## PROBLEM STATEMENT
The response must contain every line from the records below that has "parentElement".

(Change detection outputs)
<<<<
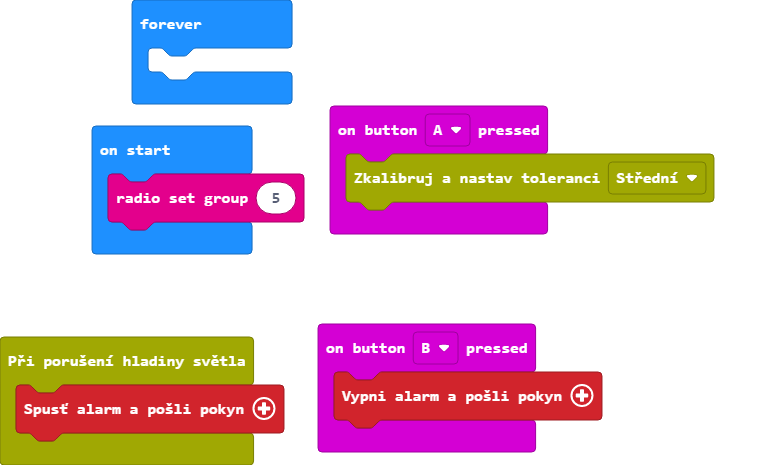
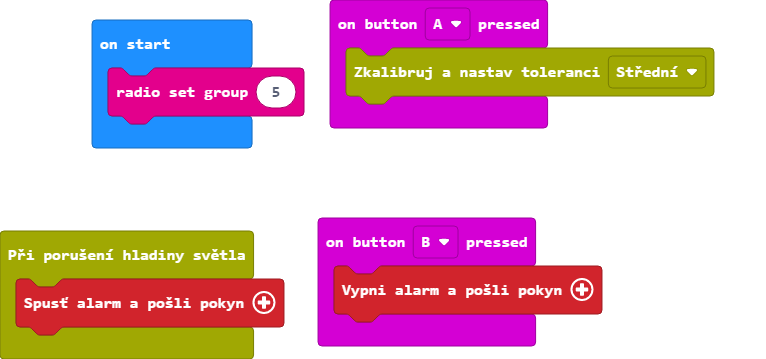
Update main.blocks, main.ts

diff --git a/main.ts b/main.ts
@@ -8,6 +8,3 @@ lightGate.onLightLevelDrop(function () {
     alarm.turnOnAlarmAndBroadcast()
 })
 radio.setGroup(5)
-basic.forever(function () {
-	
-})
>>>>
<<<<
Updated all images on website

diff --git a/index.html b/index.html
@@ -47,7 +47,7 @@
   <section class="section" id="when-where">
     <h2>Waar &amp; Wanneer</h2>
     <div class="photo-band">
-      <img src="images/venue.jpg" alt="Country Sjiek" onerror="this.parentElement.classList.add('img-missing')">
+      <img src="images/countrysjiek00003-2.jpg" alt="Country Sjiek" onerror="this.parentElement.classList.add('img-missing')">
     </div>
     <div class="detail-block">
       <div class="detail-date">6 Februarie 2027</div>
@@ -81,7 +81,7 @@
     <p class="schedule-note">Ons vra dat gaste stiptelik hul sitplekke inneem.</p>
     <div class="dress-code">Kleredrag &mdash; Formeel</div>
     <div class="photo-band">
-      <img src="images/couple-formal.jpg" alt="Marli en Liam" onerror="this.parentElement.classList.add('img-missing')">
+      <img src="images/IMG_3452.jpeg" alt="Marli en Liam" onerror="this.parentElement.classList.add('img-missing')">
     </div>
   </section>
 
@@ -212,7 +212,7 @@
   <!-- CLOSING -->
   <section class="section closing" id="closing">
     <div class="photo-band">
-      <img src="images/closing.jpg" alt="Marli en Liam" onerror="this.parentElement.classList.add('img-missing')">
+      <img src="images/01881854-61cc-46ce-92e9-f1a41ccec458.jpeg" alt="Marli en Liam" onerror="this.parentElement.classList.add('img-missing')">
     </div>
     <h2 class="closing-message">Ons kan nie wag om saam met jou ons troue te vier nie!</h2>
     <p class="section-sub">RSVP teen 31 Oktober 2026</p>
>>>>
## EXERCISE RESULT
-      <img src="images/venue.jpg" alt="Country Sjiek" onerror="this.parentElement.classList.add('img-missing')">
+      <img src="images/countrysjiek00003-2.jpg" alt="Country Sjiek" onerror="this.parentElement.classList.add('img-missing')">
-      <img src="images/couple-formal.jpg" alt="Marli en Liam" onerror="this.parentElement.classList.add('img-missing')">
+      <img src="images/IMG_3452.jpeg" alt="Marli en Liam" onerror="this.parentElement.classList.add('img-missing')">
-      <img src="images/closing.jpg" alt="Marli en Liam" onerror="this.parentElement.classList.add('img-missing')">
+      <img src="images/01881854-61cc-46ce-92e9-f1a41ccec458.jpeg" alt="Marli en Liam" onerror="this.parentElement.classList.add('img-missing')">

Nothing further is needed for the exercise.